Secondly, some of the things you would normally have in the UK such as gas accounts, mobile accounts, and other credit agreements that are on your file, come to an end as they are redundant since you left and show as inactive, or settled, on your credit file.
Therefore, when you come back and start to apply for credit again it looks like you have simply disappeared for the time you have been away. This is bad because UK credit scoring systems are not really set up to deal with military situations, and the systems can sometimes assume one of a few things but most notably;
- You have not supplied correct information on your application and not declared where you have really been, which causes concern for anyone looking at your application
- You have been here, but have limited or no use of credit for the period, so you are an unknown quantity as you have little or no history of paying your credit bills anymore
Both of these situations cause concern for a lender as you will not fit the standard civilian scoring model, and, as a result, may find that you are either declined for finance, or offered a higher rate than you really deserve as you present yourself with a higher risk score than really you actually are.

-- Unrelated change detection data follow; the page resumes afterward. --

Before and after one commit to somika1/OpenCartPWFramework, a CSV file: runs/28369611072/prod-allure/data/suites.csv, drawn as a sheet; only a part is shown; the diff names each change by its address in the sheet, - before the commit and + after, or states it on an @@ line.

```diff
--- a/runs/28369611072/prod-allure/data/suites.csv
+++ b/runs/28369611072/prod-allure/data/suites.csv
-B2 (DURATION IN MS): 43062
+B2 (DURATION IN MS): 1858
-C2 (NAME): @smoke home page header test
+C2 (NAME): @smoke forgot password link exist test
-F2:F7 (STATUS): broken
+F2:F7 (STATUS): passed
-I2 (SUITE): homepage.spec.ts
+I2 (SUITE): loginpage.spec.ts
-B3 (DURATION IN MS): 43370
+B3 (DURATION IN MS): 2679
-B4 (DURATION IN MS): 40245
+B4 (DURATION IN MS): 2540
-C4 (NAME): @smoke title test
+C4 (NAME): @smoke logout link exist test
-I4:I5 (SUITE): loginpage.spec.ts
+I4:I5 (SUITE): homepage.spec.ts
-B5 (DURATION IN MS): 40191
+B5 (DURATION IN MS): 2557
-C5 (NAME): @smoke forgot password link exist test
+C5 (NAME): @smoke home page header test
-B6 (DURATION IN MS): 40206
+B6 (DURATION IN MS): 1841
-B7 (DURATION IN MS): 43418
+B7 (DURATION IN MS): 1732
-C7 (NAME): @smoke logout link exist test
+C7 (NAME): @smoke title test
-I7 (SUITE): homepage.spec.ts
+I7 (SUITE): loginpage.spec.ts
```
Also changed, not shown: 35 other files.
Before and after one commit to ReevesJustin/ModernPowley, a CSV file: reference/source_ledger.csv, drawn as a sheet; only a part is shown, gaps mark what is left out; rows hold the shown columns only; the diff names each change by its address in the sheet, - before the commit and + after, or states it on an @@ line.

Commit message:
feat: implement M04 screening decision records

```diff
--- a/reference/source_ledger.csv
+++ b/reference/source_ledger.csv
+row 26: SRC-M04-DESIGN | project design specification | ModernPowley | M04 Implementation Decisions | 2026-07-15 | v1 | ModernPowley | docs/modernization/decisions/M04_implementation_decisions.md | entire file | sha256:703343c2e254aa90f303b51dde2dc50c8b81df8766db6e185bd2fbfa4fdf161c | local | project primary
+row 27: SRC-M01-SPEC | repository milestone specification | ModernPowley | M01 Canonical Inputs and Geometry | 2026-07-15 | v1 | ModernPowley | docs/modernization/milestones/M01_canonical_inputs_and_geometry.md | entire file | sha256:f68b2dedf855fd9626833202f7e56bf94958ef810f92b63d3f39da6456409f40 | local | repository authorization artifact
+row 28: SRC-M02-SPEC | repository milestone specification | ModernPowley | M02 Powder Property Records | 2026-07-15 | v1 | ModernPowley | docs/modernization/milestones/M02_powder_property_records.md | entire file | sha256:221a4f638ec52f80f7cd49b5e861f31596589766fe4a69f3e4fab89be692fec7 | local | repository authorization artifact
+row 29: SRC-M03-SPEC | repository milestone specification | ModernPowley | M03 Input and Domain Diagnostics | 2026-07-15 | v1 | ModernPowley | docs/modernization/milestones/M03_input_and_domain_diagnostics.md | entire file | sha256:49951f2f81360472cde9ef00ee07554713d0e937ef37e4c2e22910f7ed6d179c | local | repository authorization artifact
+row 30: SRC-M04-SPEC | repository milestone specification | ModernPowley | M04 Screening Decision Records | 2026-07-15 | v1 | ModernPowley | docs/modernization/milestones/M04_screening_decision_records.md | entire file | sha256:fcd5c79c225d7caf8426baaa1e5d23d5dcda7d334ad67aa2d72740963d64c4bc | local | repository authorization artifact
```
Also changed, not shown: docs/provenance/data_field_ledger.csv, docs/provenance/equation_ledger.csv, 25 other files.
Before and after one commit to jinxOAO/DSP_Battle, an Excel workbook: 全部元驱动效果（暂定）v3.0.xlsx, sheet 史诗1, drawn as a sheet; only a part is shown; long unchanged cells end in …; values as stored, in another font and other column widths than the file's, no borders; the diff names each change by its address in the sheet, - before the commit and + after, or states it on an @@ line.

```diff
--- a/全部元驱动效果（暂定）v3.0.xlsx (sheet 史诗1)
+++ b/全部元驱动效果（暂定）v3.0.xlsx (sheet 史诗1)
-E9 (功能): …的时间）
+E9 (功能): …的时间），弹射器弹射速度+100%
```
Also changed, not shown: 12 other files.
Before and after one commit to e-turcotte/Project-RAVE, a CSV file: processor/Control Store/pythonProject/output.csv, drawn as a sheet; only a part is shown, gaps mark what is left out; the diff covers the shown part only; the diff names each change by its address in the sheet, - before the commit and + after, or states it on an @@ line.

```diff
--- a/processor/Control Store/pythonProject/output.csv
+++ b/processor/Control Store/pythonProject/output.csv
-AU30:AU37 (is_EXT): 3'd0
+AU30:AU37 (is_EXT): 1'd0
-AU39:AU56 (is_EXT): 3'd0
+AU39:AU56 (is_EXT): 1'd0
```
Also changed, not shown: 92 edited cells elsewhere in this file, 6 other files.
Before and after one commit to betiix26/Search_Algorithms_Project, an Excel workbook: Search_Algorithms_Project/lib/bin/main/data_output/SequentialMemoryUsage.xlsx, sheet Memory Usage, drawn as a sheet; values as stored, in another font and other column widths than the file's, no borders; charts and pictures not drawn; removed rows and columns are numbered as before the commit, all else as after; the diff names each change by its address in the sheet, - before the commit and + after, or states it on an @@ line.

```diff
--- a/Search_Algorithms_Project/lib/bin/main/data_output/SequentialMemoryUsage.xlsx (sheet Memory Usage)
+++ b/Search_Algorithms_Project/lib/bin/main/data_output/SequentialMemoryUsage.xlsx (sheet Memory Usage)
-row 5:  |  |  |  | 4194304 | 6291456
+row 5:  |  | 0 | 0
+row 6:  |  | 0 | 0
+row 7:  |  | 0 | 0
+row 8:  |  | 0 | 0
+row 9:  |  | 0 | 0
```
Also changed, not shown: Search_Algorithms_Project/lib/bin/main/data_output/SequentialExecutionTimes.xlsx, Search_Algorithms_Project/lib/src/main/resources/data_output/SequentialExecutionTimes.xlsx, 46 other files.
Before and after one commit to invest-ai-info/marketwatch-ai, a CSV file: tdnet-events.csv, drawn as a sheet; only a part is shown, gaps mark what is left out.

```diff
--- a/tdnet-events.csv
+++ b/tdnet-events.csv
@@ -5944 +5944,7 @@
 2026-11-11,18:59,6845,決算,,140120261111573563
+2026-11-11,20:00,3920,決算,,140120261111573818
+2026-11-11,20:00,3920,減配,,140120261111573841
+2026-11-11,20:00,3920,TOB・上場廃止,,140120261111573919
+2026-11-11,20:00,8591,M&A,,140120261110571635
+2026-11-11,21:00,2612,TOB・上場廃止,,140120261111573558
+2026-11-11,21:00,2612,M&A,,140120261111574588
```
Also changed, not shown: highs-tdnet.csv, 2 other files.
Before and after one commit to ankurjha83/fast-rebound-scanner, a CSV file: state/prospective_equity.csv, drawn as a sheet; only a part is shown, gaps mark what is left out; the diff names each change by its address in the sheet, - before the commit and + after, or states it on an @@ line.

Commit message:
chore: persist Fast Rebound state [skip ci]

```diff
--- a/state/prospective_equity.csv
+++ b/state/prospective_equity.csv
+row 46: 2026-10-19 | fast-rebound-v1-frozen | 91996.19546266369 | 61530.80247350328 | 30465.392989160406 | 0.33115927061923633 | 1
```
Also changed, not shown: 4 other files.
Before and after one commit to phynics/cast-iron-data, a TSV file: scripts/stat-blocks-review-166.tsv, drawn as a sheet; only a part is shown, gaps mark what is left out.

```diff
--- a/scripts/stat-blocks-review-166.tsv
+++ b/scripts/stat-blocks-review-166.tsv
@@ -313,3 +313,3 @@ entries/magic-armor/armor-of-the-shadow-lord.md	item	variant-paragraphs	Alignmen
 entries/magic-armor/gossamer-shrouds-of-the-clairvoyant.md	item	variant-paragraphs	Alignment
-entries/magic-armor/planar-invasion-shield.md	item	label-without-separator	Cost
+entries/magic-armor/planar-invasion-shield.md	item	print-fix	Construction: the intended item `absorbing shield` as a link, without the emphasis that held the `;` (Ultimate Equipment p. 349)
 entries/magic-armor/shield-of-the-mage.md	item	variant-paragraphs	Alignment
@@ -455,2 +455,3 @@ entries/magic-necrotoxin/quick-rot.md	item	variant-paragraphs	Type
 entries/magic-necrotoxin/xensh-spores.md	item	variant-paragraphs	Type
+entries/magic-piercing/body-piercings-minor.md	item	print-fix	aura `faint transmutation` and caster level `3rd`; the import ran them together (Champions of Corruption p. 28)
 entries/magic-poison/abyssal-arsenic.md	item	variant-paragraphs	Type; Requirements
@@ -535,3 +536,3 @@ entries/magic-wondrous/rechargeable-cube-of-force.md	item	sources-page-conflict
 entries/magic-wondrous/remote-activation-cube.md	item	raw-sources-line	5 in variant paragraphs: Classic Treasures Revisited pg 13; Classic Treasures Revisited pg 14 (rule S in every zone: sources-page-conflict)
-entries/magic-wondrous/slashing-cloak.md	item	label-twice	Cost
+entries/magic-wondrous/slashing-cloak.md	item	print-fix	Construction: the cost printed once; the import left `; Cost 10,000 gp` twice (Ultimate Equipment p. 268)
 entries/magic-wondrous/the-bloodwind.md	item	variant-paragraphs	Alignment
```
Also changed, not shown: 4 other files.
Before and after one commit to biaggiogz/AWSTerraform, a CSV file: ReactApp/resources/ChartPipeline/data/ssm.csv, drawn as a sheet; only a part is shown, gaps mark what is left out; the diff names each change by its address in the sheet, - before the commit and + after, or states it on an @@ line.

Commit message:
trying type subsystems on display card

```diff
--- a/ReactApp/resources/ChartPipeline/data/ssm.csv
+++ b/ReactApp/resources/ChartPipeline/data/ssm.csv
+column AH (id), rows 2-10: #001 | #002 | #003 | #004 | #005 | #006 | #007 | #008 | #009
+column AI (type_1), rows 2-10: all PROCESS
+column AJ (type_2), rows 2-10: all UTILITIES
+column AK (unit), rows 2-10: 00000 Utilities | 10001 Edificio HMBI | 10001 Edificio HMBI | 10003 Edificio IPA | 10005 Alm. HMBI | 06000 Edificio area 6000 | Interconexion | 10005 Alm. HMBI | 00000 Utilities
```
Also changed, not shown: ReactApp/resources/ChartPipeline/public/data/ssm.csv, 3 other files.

But it doesn’t need to be like this.
Even if you do go away, stay on the voters roll. Usually the best way to do this is to ceremoniously register at a family members address, and make sure they keep you added to the electoral roll when the form comes around each year. Think of it like this, you haven’t emigrated or moved away, you are simply working away for the moment, and that work happens to be abroad. This is the single biggest thing you can do as a lenders main concern often is not what credit you have, but how easy are you going to be to find in the event you do not pay a bill. Having continuous voters roll registration at a property is going to reassure them you have been where you say you have, and usually this will hugely improve your score.
Secondly, it can be helpful to do two other things before you go;
- Register all bank accounts, phone bills, credit cards, and any other credit type agreements, to the same address as your voters roll address, and make sure you keep the payments up to date while you are away.
- Do not close all your accounts before you go. Keep on some small credit items to demonstrate that you not only have credit, but you pay it.
If you do this, then when you return to the UK after a period away, a potential lender can see where you have officially been and therefore should have limited concerns as to where you are, or where you are going to be if you stop paying for something, and also they can see you have maintained some credit agreements and paid them on time for an extended period. It sounds too simple, and really it is. Spending half an hour organising your voters roll and finances before you go away can potentially save you many hours of frustration when you return, could make the difference between being approved or declined, and can potentially significantly reduce the interest rate you are offered.